Invasive plants often successfully occupy large areas encompassing broad environmental gradients in their invaded range, yet how invader dominance and effects on ecological communities vary across the landscape has rarely been explored. Furthermore, while the impacts of invasion on plant communities are well studied, it is not well understood whether responses of above-ground (plant) and below-ground (microbial) communities are coupled. Here we test patterns in Phragmites australis (common reed) invasion in a field survey of eight sites situated across a salinity gradient, ranging from freshwater to saline marsh, in Southeast Louisiana. At each site, we surveyed plant composition and used metabarcoding methods to assess soil fungal and bacterial composition in plots within the dense Phragmites stand, in a transition zone of ~50:50 Phragmites:native plants, and in native-only areas. We hypothesized that Phragmites' abundance and impact on above- and below-ground communities would vary across the salinity gradient and that the responses of above- and below-ground communities to invasion would be coupled.

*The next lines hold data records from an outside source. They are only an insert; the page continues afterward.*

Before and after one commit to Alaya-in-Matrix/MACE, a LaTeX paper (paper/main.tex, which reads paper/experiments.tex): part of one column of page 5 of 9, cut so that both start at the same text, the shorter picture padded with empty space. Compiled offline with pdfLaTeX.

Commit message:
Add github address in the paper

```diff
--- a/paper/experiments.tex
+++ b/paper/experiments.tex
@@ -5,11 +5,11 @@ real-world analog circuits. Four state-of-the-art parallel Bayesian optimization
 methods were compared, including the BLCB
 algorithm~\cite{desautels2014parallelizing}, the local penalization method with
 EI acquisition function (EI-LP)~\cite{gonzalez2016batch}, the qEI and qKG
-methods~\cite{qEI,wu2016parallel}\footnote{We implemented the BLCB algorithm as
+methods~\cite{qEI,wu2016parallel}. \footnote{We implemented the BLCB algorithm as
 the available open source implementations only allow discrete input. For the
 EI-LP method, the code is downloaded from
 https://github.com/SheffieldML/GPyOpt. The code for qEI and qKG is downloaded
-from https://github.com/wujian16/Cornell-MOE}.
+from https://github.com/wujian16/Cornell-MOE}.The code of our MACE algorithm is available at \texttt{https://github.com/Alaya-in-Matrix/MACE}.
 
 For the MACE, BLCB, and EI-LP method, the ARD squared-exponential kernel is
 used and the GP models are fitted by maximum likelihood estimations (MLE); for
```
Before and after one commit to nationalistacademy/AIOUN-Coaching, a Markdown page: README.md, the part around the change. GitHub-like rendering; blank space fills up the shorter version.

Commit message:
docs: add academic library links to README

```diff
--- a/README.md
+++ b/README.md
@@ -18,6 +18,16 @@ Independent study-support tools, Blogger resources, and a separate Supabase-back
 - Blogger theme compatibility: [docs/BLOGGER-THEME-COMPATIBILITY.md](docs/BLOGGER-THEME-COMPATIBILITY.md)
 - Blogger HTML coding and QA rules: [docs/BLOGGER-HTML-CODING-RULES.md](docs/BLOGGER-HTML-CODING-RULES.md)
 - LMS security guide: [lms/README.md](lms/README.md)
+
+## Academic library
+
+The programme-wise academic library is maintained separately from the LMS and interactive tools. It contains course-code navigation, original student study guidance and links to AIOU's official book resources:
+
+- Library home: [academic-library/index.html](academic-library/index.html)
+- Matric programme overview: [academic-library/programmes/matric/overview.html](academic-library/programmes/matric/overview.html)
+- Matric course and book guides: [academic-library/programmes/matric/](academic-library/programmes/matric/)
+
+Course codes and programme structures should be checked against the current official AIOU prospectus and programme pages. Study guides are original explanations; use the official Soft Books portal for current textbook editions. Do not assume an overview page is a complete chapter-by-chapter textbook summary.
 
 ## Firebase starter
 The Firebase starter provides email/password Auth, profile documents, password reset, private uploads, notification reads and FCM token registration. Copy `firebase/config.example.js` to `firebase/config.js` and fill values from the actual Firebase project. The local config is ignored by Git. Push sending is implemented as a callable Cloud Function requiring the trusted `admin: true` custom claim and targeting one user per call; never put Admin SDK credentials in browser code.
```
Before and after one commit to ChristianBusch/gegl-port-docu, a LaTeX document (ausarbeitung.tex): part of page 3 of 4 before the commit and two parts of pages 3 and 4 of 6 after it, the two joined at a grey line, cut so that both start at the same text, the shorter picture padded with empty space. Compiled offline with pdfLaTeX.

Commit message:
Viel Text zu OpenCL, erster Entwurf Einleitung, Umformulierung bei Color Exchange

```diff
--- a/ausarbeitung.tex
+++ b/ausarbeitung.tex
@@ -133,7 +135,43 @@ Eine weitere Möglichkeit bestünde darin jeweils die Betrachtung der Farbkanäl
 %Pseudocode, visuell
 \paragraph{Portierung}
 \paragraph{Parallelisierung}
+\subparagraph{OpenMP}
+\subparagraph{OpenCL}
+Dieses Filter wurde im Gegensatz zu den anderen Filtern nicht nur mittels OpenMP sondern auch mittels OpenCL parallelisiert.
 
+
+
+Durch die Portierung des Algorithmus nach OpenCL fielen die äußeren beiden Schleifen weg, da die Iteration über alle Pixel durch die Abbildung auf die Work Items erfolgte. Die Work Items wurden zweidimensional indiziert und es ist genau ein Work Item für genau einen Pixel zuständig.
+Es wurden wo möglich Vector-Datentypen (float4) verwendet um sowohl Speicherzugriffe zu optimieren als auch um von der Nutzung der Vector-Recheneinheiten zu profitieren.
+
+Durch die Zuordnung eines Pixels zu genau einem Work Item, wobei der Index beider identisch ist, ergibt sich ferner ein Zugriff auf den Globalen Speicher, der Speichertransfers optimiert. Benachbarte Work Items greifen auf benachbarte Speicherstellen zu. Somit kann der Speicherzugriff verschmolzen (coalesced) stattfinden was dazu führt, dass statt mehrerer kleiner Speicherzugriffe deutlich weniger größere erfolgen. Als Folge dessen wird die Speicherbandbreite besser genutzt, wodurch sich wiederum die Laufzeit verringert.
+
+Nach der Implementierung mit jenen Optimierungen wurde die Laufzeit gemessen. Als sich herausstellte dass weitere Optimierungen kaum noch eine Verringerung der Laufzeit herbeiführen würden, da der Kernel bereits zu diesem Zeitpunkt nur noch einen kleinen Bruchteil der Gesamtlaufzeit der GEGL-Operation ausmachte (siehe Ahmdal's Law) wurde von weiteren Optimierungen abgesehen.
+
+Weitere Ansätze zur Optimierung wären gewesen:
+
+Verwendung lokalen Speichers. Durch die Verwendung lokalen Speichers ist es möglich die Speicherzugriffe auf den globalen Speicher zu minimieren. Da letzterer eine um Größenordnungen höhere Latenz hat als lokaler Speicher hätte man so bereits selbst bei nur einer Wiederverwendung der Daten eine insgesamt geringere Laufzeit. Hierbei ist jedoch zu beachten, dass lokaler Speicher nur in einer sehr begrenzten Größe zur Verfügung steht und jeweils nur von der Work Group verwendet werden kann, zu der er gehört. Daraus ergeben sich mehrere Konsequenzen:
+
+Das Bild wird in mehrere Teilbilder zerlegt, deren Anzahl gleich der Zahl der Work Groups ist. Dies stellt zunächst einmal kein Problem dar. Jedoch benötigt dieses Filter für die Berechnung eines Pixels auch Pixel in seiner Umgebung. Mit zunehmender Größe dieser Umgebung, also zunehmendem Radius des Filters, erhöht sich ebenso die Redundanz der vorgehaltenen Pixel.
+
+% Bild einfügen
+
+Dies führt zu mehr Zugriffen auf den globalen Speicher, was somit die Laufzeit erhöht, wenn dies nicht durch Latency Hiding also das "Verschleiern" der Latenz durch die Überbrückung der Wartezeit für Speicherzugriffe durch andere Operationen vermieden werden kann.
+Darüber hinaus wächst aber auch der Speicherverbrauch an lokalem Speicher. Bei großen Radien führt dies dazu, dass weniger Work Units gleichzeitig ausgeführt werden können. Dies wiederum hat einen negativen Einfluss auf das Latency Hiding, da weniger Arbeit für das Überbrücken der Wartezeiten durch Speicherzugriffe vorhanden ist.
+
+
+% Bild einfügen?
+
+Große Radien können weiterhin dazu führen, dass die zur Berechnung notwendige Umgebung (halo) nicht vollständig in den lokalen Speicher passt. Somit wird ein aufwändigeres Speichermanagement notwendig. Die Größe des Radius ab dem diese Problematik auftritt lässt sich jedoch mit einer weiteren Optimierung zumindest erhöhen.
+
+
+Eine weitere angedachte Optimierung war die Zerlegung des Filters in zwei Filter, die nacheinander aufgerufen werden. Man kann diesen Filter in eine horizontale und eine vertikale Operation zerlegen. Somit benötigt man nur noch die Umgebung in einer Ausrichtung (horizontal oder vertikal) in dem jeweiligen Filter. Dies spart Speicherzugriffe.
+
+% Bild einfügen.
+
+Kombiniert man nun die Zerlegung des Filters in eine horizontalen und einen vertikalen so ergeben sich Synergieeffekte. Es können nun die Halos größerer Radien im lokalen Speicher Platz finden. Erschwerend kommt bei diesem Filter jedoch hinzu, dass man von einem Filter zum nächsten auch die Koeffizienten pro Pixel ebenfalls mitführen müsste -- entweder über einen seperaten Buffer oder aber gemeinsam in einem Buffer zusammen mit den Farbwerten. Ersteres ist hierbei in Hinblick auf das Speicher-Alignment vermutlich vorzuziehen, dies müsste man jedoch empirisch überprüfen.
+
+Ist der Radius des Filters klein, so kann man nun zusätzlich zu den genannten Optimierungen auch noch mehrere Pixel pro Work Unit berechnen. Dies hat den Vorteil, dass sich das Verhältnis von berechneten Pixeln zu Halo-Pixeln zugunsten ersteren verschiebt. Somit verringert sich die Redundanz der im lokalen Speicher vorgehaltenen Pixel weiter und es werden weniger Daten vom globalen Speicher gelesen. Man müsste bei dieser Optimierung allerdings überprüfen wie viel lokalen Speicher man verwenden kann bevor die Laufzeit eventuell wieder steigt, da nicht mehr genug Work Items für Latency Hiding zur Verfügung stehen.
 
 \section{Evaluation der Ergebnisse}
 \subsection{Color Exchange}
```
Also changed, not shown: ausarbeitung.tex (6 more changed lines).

We found weak evidence that invasion varied across the gradient: Phragmites stem densities increased slightly with salinity, and Phragmites increased above-ground litter accumulation more in fresh and saline areas compared to brackish. We found stronger evidence that plant and microbial responses to invasion varied with salinity. Phragmites strongly reduced native plant density across the gradient, with slightly greater reductions in fresh and saline areas. Plant species richness displayed consistent decreases with invasion across the salinity gradient; however, fungal and bacterial richness increased sharply with invasion only in brackish sites. Furthermore, the effect of Phragmites on plant and microbial community composition became stronger as salinity increased. Plants and microbes exhibited coupled responses to invasion in the magnitude of compositional shifts brought on by Phragmites, but Phragmites' effects on richness were not coupled. Synthesis. Overall, the variability in Phragmites impacts across the gradient, particularly soil microbial impacts, suggests that it may be difficult to generalize invader effects from single-site or single-ecosystem studies. However, above- and below-ground communities showed some coupled responses to Phragmites; thus understanding plant community responses to invasion gives insight into impacts occurring below-ground.